To get a better description of the clothing and equipment used by the Miliciens, follow the instructions below.
Click here to get a PDF copy of the la Milice Canadienne information.
Delisle, Steve. The Equipment of New France Militia,1740-1760
Bel Air, MD : Kebeca Liber Ata Co., 1999
NOTE: - May be hard to find, out of print.
Book Title: Memoir upon the late war in North America, between the French and English, 1755-60
Author: Pouchot, Pierre, Brian Dunnigan (Editor), Michael Cardy (Translator)
Publisher: Old Fort Niagara Association, Incorporated

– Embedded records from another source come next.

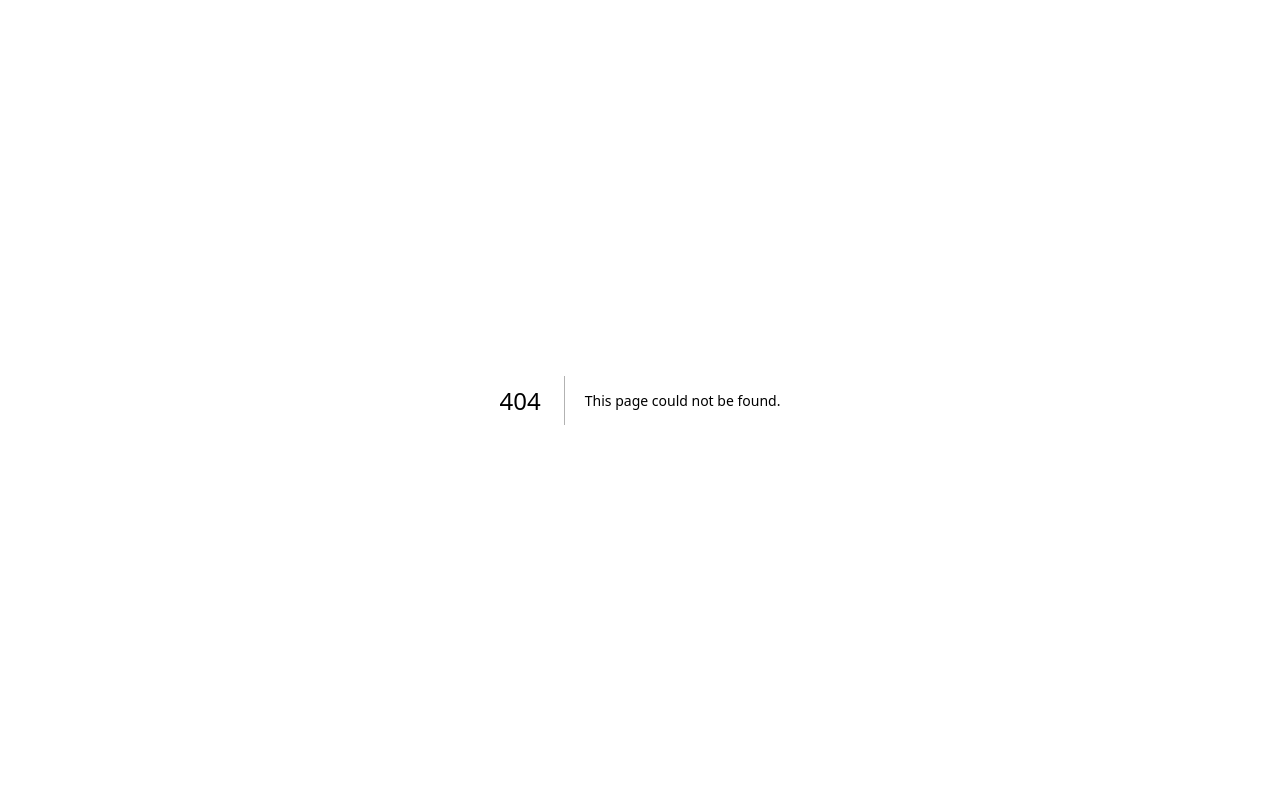
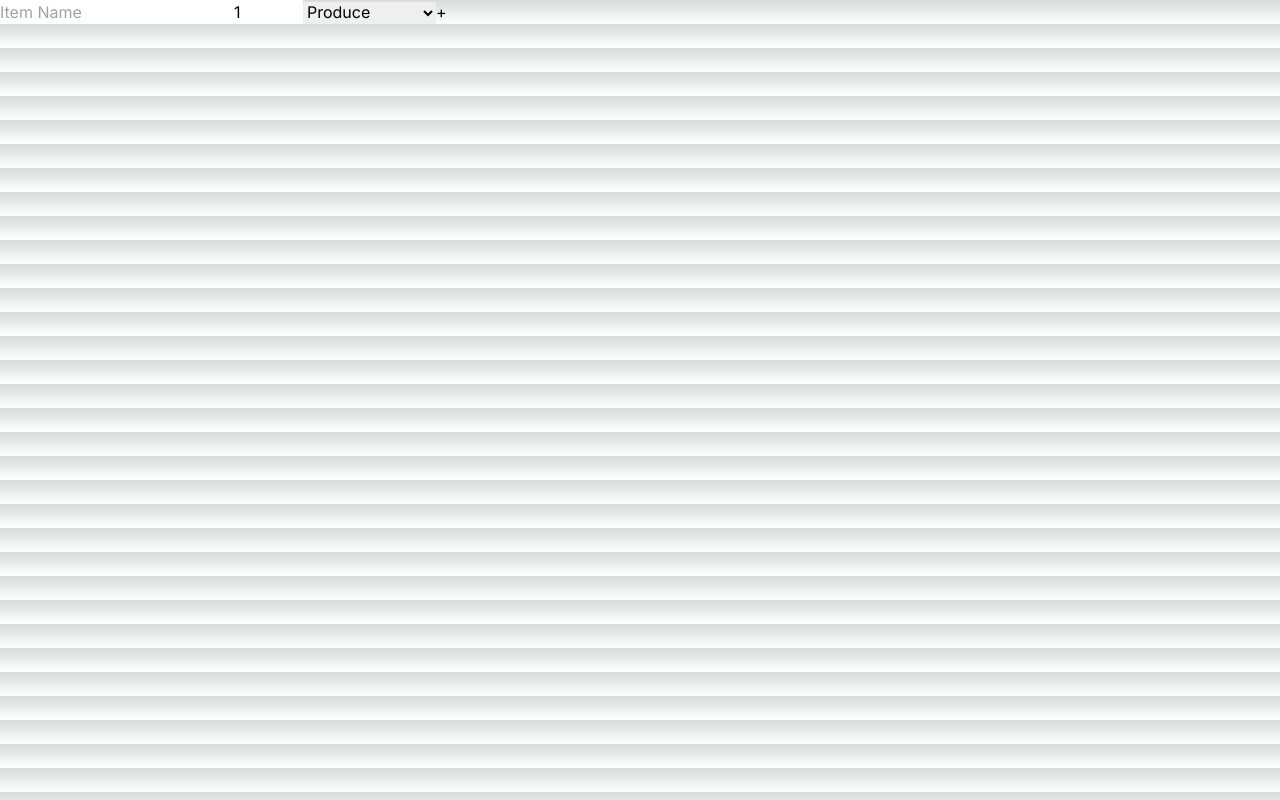
Before and after one commit to HartajMann/cprg306-assignments, a Next.js app: page /week4 in a window 1280 px wide. Before the commit this address had no page. Built offline with nearby package versions, Linux system fonts and the light colour scheme.

Commit message:
Functionality Complete

```diff
--- a/app/page.js
+++ b/app/page.js
@@ -9,6 +9,7 @@
         <StudentInfo/>
         <p><Link href="/week2">Week 2</Link></p>
         <p><Link href="/week3">Week 3</Link></p>
+        <p><Link href="/week4">Week 4</Link></p>
     </div>
   );
 }
--- /dev/null
+++ b/app/week4/new-item.js
@@ -0,0 +1,46 @@
+"use client";
+
+import { useState } from "react";
+
+export default function NewItem() {
+  const [name, setName] = useState("");
+  const [quantity, setQuantity] = useState(1);
+  const [category, setCategory] = useState("produce");
+
+  const handleSubmit = (event) => {
+    event.preventDefault();
+    const item = {
+      name,
+      quantity,
+      category,
+    };
+    console.log(item);
+    alert("Added item: "+item.name+",Quantity: "+item.quantity+",Category: "+item.category);
+    setName("");
+    setQuantity(1);
+    setCategory("produce");
+  };
+
+  return (
+    <div>
+        <form onSubmit={handleSubmit}>
+            <input required onChange={(event)=>{setName(event.target.value)}} value={name} placeholder="Item Name"></input>
+            <input required onChange={(event)=>{setQuantity(Number(event.target.value))}} value={quantity} type="number" min="1" max="99"></input>
+            <select required onChange={(event)=>{setCategory(event.target.value)}} value={category} >
+            <option value="produce">Produce</option>
+            <option value="dairy">Dairy</option>
+            <option value="bakery">Bakery</option>
+            <option value="meat">Meat</option>
+            <option value="frozen foods">Frozen Foods</option>
+            <option value="canned goods">Canned Goods</option>
+            <option value="dry goods">Dry Goods</option>
+            <option value="beverages">Beverages</option>
+            <option value="snacks">Snacks</option>
+            <option value="household">Household</option>
+            <option value="other">Other</option>
+            </select>
+            <button type="submit">+</button>
+        </form>
+    </div>
+  );
+}
--- /dev/null
+++ b/app/week4/page.js
@@ -0,0 +1,10 @@
+import NewItem from "./new-item.js";
+
+export default function page()
+{
+    return(
+        <main>
+            <NewItem />
+        </main>
+    );
+}
```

Publication Date: 1994
Book Title: The Fusil de Tulle in New France 1691-1741
Author: Russel Bouchard
Publisher: Museum Restoration Service
Publication Date: 1998
Book Title: The French Trade Gun in North America 1662-1759
Author: Kevin Gladysz
Publisher: Andrew Mowbray Publishers, Inc.
Publication Date: February 23, 2011
Books Written by Bob Bearor
Published by Heritage Books, Bowie Maryland
Book Title: Battle on Snowshoes
Publication Date: 1997
- Clothing description of the Milice, pgs 21-23
Book Title: Leading by Example: Partisan Fighters & Leaders of New France, 1660-1760, Volume One
Publication Date: May 1, 2002
Description: Volume one tells the stories of two great partisans, Jaques LeMoyne de Ste. Helene and
Charles –Michel de Langlade. Ste. Helen led the grueling winter attack on Schenectady and battled
brilliantly in the siege and battle of Quebec in 1690. The 9 other LeMoyne brothers, who some
of the gretest leaders in New France’s history, are also discussed in the St. Helene chapter.
Book Title: Leading by Example: Partisan Fighters & Leaders of New France, 1660-1760, Volume Two
Publication Date: March 1, 2003
Description: Volume Two covers Daniel Greysolon DuLuth, Madeleine Vercheres, St. Luc de la Corne, Daniel Beaujeu and Jean-Daniel Dumas,
with a brief chapter on native foods for wilderness survival.
Book Title: Leading by Example: Partisan Fighters & Leaders of New France, 1660-1760, Volume Three
Publication Date: 2004
Description: In this Bob Bearor's third and final book in the 'Leading by Example' trilogy we learn of the exploits of
Nicolas D'Allieboust de Manthet, Joseph-Francios Hertel de La Fresniere, the partisan named Wolff (not to be confused with General
Wolff, British),Gaspard-Joseph Chaussegros de Lery, Jospeh Marin de La Malgue and last but not least Jean-Baptisie Levreault de Langis
de Montegron (Langy). This volume has several Native Americans that were outstanding.
This series of books is a good starting point for one to learn about the New France.